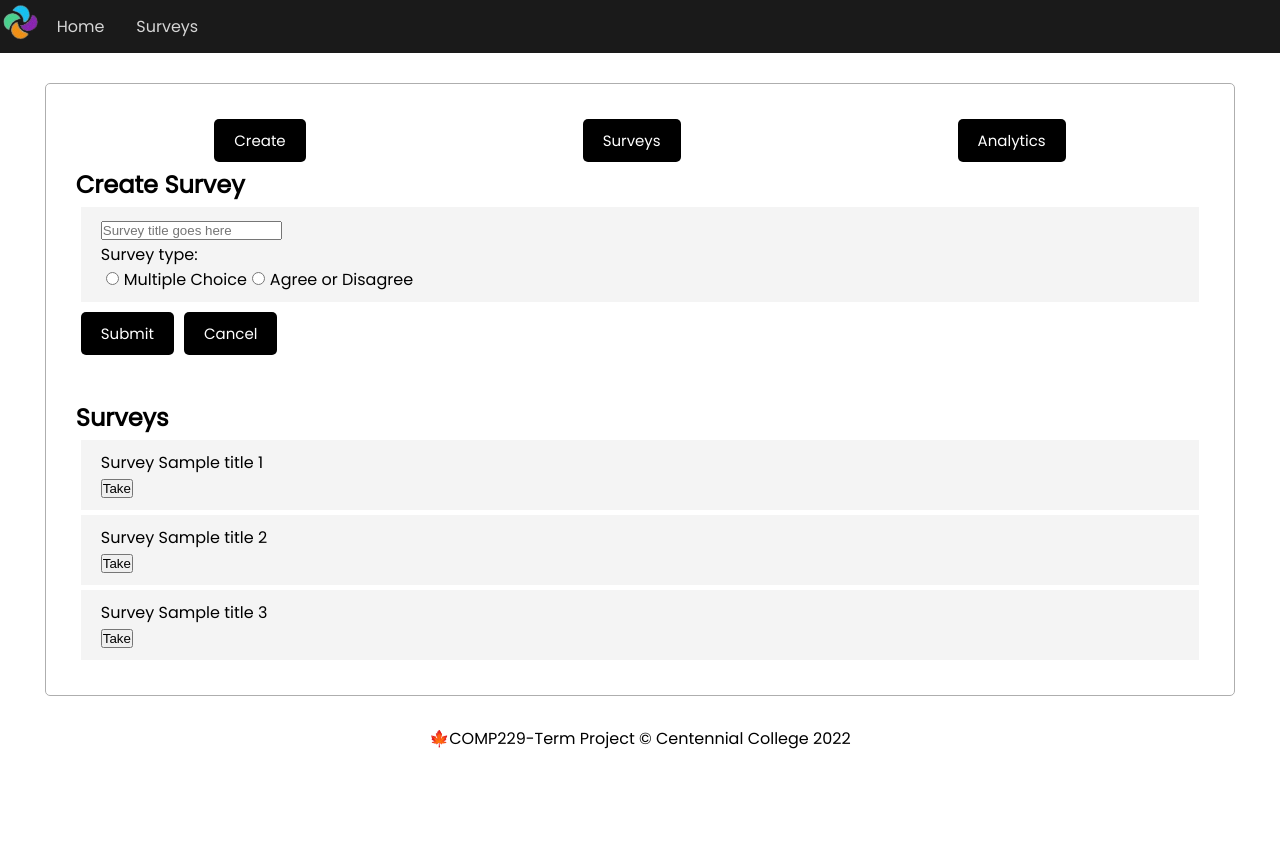
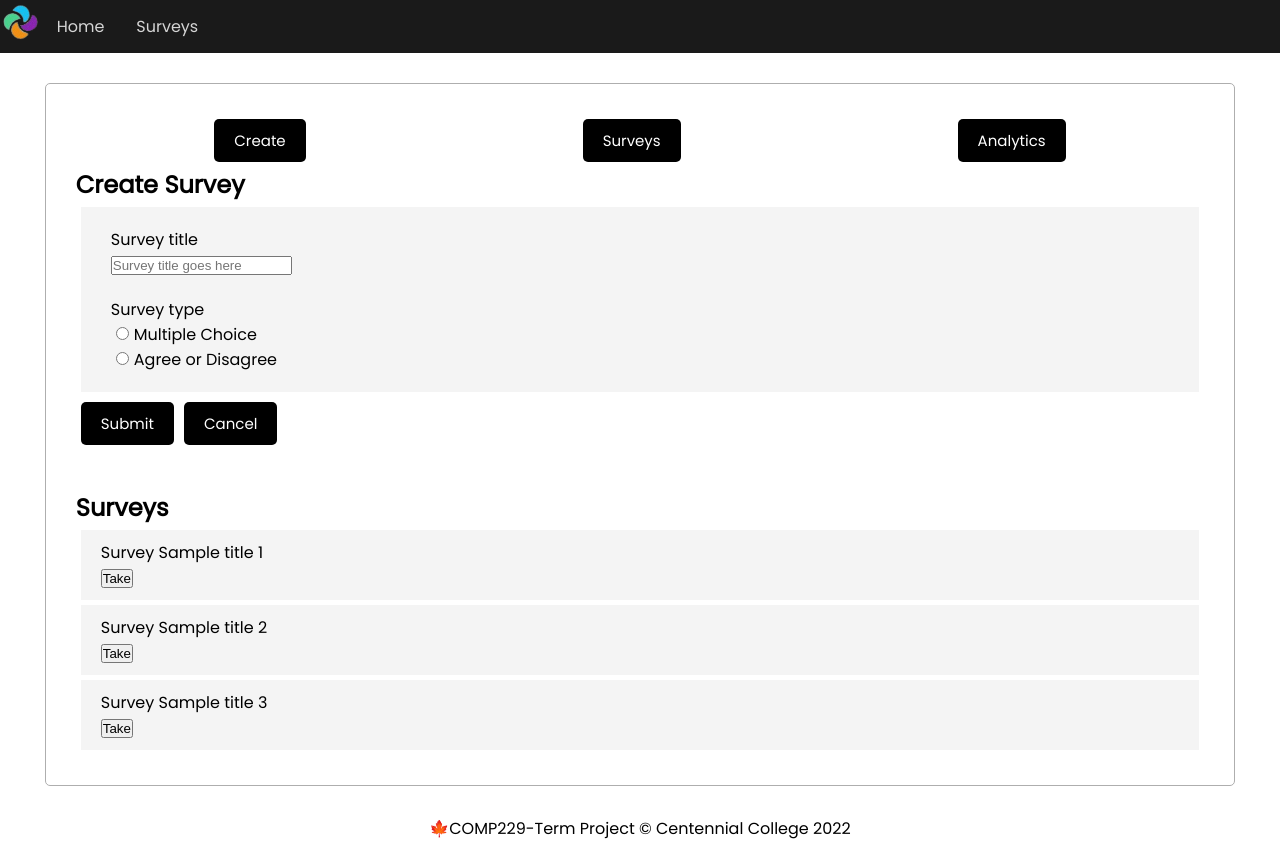
Before and after one commit to jmmunoz14/comp229-term-project, a React (Create React App) app: page / in a window 1280 px wide. Before the commit the page ends 800 px from the top, so only its background shows below. Built offline with nearby package versions, Linux system fonts and the light colour scheme; data requests are answered from the project's data file.

Commit message:
survey styling

```diff
--- a/src/App.css
+++ b/src/App.css
@@ -169,3 +169,13 @@ footer {
   align-items: center;
   align-content: center;
 }
+
+.flexbox-container-multiple-choice {
+  display: inline-flex;
+  flex-direction: column;
+
+}
+
+.form-element{
+  padding: 10px;
+}
--- a/src/components/CreateSurvey.js
+++ b/src/components/CreateSurvey.js
@@ -69,22 +69,26 @@ const CreateSurvey = () => {
             <h2>Create Survey</h2>
             <div className="element">
 
+                <div className='form-element'>
+                    <p>Survey title</p>
                     <input type="text"
                         name="name"
                         ref={surveyTitleFieldRef}
                         placeholder={surveyForm.surveyTitle}
                         onChange={onChangeSurveyTitle}
                     />
+                </div>
 
-                <p>Survey type:</p>
+                <div className='form-element'>
+                    <p>Survey type</p>
+                    <div className='flexbox-container-multiple-choice'>
                         <label>
                             <input type="radio"
                                 className="radio-button"
                                 name="name"
                                 ref={agreeDisagreeRadioButtonRef}
                                 onChange={onChangesRadioButton}
-                    />
-                    Multiple Choice
+                            />Multiple Choice
                         </label>
                         <label>
                             <input type="radio"
@@ -95,6 +99,8 @@ const CreateSurvey = () => {
                             />
                             Agree or Disagree
                         </label>
+                    </div>
+                </div>
 
             </div>
 
```
Lines whose indentation alone changed are shown as unchanged.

*****

● **Task to carry out**: Look through the entries above; find each line with the word "className" and copy it.

● **Solution to this task**:
             <div className="element">
+                <div className='form-element'>
+                <div className='form-element'>
+                    <div className='flexbox-container-multiple-choice'>
                                 className="radio-button"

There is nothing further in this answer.